As a host of NPR jazz programs, Ben Sidran says he approached his interviews with the intent "to demystify the jazz musician."
Hear excerpts from Sidran's interviews:
Trumpeter Miles Davis on his best-selling 1959 album Kind Of Blue
Pianist Herbie Hancock on his famous composition "Watermelon Man"
Saxophonist Sonny Rollins on practicing on the Williamsburg Bridge
Jazz pianist Ben Sidran's latest release is a 24-CD boxed set, and not a second of it features any actual music.
Talking Jazz contains 60 interviews with jazz greats, conducted when Sidran was host of NPR's award-winning Sidran on Record. Long-time public-radio listeners may also remember Sidran as host of another NPR series, Jazz Alive.
Sidran, whose career in music spans multiple genres and decades, recently sat down with Scott Simon to discuss his compilation.
"From the beginning, when I started to do my interviews for National Public Radio, I kind of took it as my mission to demystify the jazz musician, and the life of the jazz musician, and show that these guys are just like the rest of us, only more so," Sidran says.
Talking Jazz presents a wide spectrum of personalities in and around the music, from such legends as Miles Davis and Sonny Rollins to underappreciated or forgotten virtuosi like Jay McShann and Emily Remler. The conversations were collected during a significant historical moment in the 1980s, according to Sidran.
"It makes you realize that we're all living in the middle of history all the time, although sometimes in retrospect we can see it was historic," he says.
Sidran specifically recalled his encounter with Miles Davis. Though Davis was notoriously difficult to talk to, Sidran remembers "just the opposite."
"When I hear that [interview], the first thing I hear are the waves on the beach," he says. "I was sitting on the deck of his beach house in Malibu with him. And he was sitting across from me, and he was drawing on this pad."
The interviews frequently illuminate aspects of the musicians' creative processes.
"[Davis] actually is one of the great advocates of putting creative people in a room and mixing it up and seeing what happens," Sidran says.
But for Sidran, the idea of a jazz oral history extends beyond the production of the music itself. "It keeps coming back to this for me: These people embody something," he says. "They embody not just the notes, but a way of life and an approach."

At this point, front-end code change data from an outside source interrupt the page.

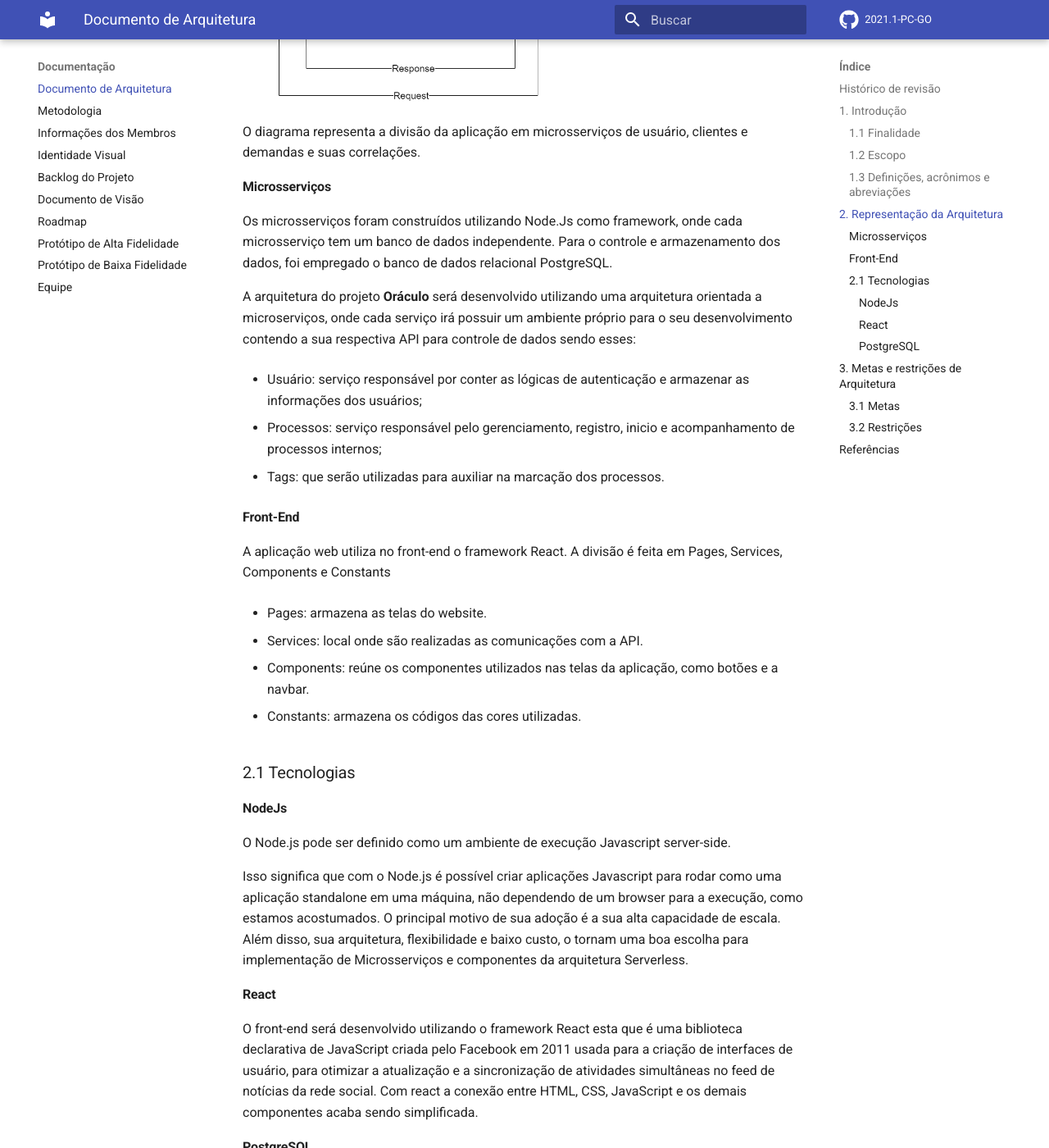
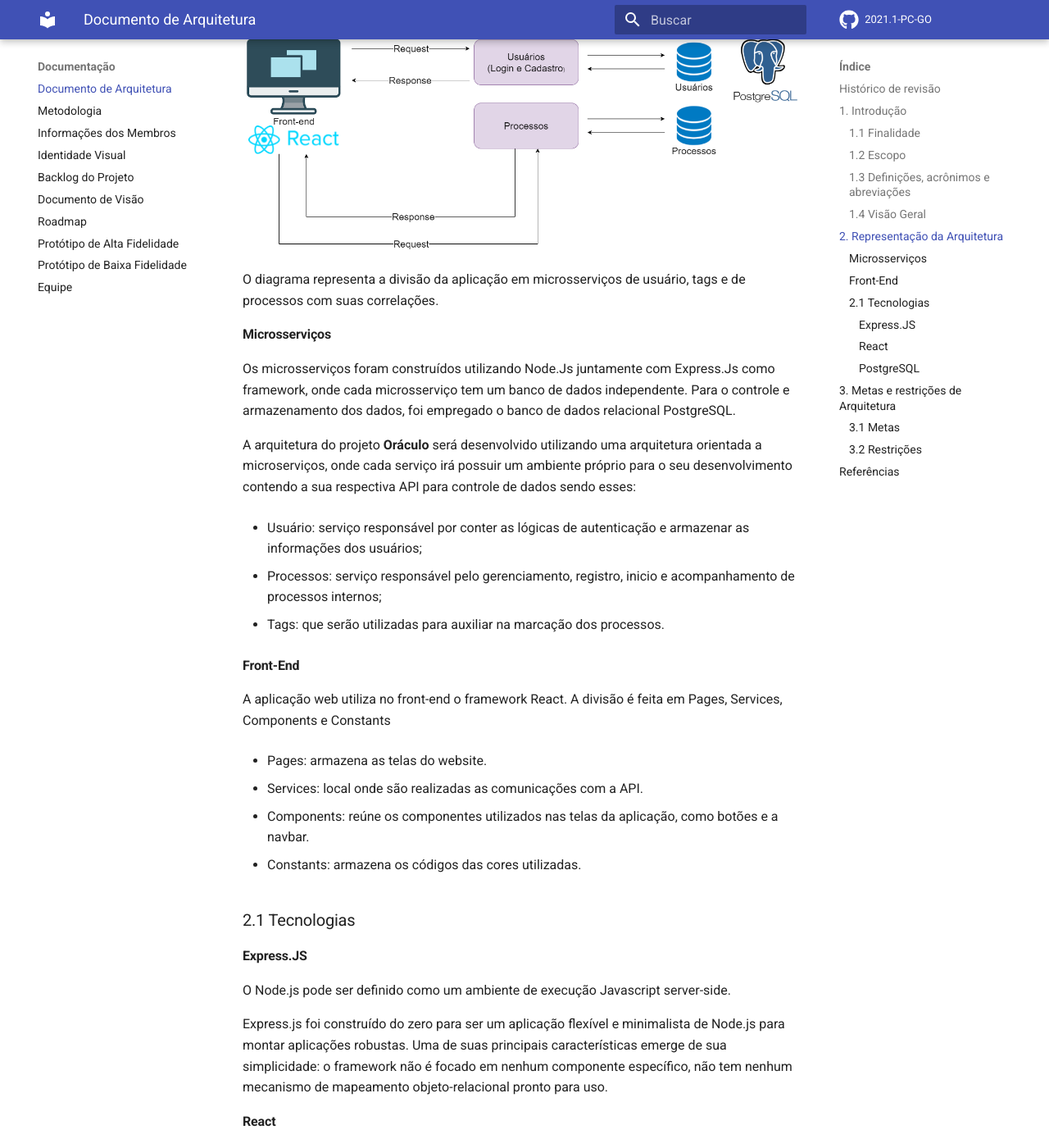
Before and after one commit to fga-eps-mds/2021.1-Oraculo, an MkDocs documentation site: the page built from docs/documento-de-arquitetura.md, in a window 1280 px wide and 1400 px high, scrolled down 1864 px. Shown: the whole window at 82% size. Built offline with MkDocs 1.6.1 and Material for MkDocs 9.7.7, drawn with Linux system fonts in a browser that asks for light colours; comment, search, counter and statistics services are not loaded; some of the changed text lies outside the part shown.

Commit message:
#6 fix and update architecture

```diff
--- a/docs/documento-de-arquitetura.md
+++ b/docs/documento-de-arquitetura.md
@@ -28,15 +28,19 @@ Neste documento serão descritos os componentes de software, padrões arquitetur
 |Frontend|Parte do sistema responsável por ser a interfáce entre o sistema e o usuário|
 |API|Application Programming Interface|
 
+### 1.4 Visão Geral
+
+Este documento contém os detalhes sobre as características arquiteturais que foram optadas pela equipe de desenvolvimento para a solução em software do projeto Oráculo. Nele estão contidos os seguintes pontos: Representação da Arquitetura, Tecnologias, Metas e restrições de Arquitetura, Visão lógica e Visão de implementação.
+
 ## 2. Representação da Arquitetura
 
-![Diagrama de relações](./imgs/architecture/Diagrama de relacoes.png)
+![Diagrama de relações](./imgs/architecture/diagrama-de-relacoes.png)
 
-O diagrama representa a divisão da aplicação em microsserviços de usuário, clientes e demandas e suas correlações.
+O diagrama representa a divisão da aplicação em microsserviços de usuário, tags e de processos com suas correlações.
 
 #### Microsserviços
 
-Os microsserviços foram construídos utilizando Node.Js como framework, onde cada microsserviço tem um banco de dados independente. Para o controle e armazenamento dos dados, foi empregado o banco de dados relacional PostgreSQL.
+Os microsserviços foram construídos utilizando Node.Js juntamente com Express.Js como framework, onde cada microsserviço tem um banco de dados independente. Para o controle e armazenamento dos dados, foi empregado o banco de dados relacional PostgreSQL.
 
 A arquitetura do projeto **Oráculo** será desenvolvido utilizando uma arquitetura orientada a microserviços, onde cada serviço irá possuir um ambiente próprio para o seu desenvolvimento contendo a sua respectiva API para controle de dados sendo esses:
 
@@ -64,12 +68,11 @@ A aplicação web utiliza no front-end o framework React. A divisão é feita em
 
 ### 2.1 Tecnologias
 
-#### NodeJs
+#### Express.JS
 
 O Node.js pode ser definido como um ambiente de execução Javascript server-side.
 
-Isso significa que com o Node.js é possível criar aplicações Javascript para rodar como uma aplicação standalone em uma máquina, não dependendo de um browser para a execução, como estamos acostumados.
-O principal motivo de sua adoção é a sua alta capacidade de escala. Além disso, sua arquitetura, flexibilidade e baixo custo, o tornam uma boa escolha para implementação de Microsserviços e componentes da arquitetura Serverless.
+Express.js foi construído do zero para ser um aplicação flexível e minimalista de Node.js para montar aplicações robustas. Uma de suas principais características emerge de sua simplicidade: o framework não é focado em nenhum componente específico, não tem nenhum mecanismo de mapeamento objeto-relacional pronto para uso.
 
 #### React
 
@@ -88,7 +91,7 @@ O PostgreSQL tem o papel de gerenciar os dados desses bancos de maneira organiza
  - Fácil manutenção
 
 ### 3.2 Restrições
- - **Node.Js:** desenvolvimento dos microsserviços;
+ - **Express.Js:** desenvolvimento dos microsserviços;
  - **React:** framework javascript utilizado para a criação da interface do usuário;
  - **PostgreSQL:** Banco de dados relacional.
 
```
Also changed, not shown: docs/documento-de-visao.md (+2 -2 lines), docs/imgs/architecture/diagrama-de-arquitetura.png (renamed from docs/imgs/architecture/Diagrama de arquitetura.png), docs/imgs/architecture/diagrama-de-relacoes.png (renamed from docs/imgs/architecture/Diagrama de relacoes.png), 2 other files.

Ben Sidran's Talking Jazz is available online, at www.talkingjazz.com.